Krugman Then and Now
Ben Wallace-Wells has a nice profile of Paul Krugman in New York magazine this month, and it's worth a read. For some reason, though, it prompted me to reread my interview of Krugman from back in 2003. Here's a snippet of our conversation that picks up at a point where we were talking about long-term economic woes and the Republican desire to slash entitlement programs:
I don't think politically you can cut those programs.
Train wreck is a way overused metaphor, but we're headed for some kind of collision, and there are three things that can happen. Just by the arithmetic, you can either have big tax increases, roll back the whole Bush program plus some; or you can sharply cut Medicare and Social Security, because that's where the money is; or the U.S. just tootles along until we actually have a financial crisis where the marginal buyer of U.S. treasury bills, which is actually the Reserve Bank of China, says, we don't trust these guys anymore — and we turn into Argentina. All three of those are clearly impossible, and yet one of them has to happen, so, your choice. Which one?
Well, how about your choice? What's your best guess?
I think financial crisis, and then how it falls out is 50-50, either New New Deal or back to McKinley, and I think it's anybody's guess which one of those it is....I don't see any noncatastrophic solution to this, I don't see an incremental stepwise resolution. I think something drastic is really going to happen.
....What happens if  foreign countries stop buying U.S. bonds? Is this a real concern, or a tinfoil hat kind of thing?
Oh, I don't think China is going to do it to pressure us. You can just barely conceive of a situation where they're mad at us because we're keeping them from invading Taiwan or something, but more likely they just start to wonder if this is really a good place to be putting their money.
So what happens is a plunge in the dollar when they decide to stop buying and start cashing in, and a spike in U.S. interest rates. But you might also get in a situation where the interest rates the government has to pay to roll over its debt become so high that you get an accelerating problem, which is what happened in Argentina. What happened was that suddenly no one would buy Argentine debt unless they paid a twenty something percent interest rate, and everybody says, but if they have to roll over their debt at a twenty percent interest rate, there's no way they can pay that back. So the whole thing grinds to a halt and the cash flow just dries up.
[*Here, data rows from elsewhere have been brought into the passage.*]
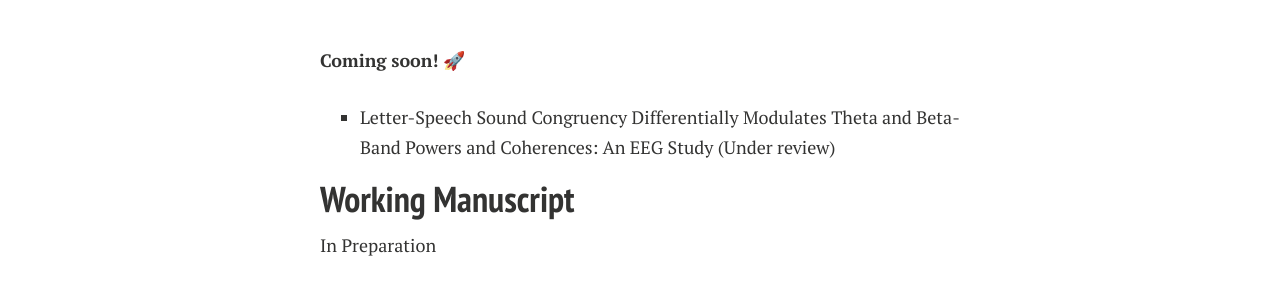
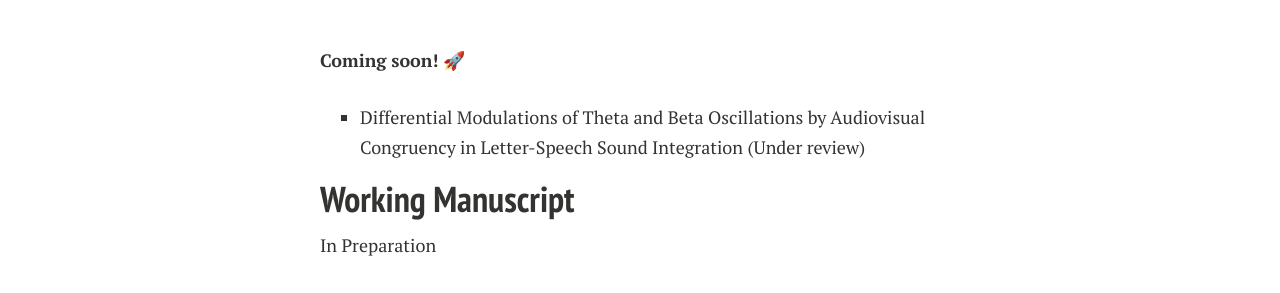
Before and after one commit to ydyxj/ydyxj.github.io, a Jekyll site: the page built from publications.md, in a window 1280 px wide. Shown: the part 636-929 px from the top of the page. Built offline with Jekyll 4.4.1, drawn with Linux system fonts in a browser that asks for light colours; nearby versions of some CDN libraries; comment, search, counter and statistics services are not loaded; a style sheet for code colours, icons or effects is not loaded.

Commit message:
Add files via upload

```diff
--- a/publications.md
+++ b/publications.md
@@ -18,7 +18,8 @@ Education, Hokkaido University, 140, 1-24. https://doi.org/10.14943/b.edu.140.1
 
 
  <br>**Coming soon!** 🚀
-- Letter-Speech Sound Congruency Differentially Modulates Theta and Beta-Band Powers and Coherences: An EEG Study (Under review)
+- Differential Modulations of Theta and Beta Oscillations by Audiovisual Congruency in Letter-Speech
+ Sound Integration (Under review)
 
 ## Working Manuscript
 In Preparation
```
....If you were king of the economy, what's the Krugman plan?
A phased elimination of all the Bush tax cuts, plus some additional taxes. I'd probably look first at some way to make the corporate profits tax actually effective again — the nominal rate is 35% but the effective rate is only 15% or so. Look at some cuts, maybe you start to talk about retirement age, and possibly some means testing of Medicare, and that's enough to bring the budget under control.
Obviously the financial crisis of 2008 has intervened since then, but I wonder how much of this still represents Krugman's current thinking?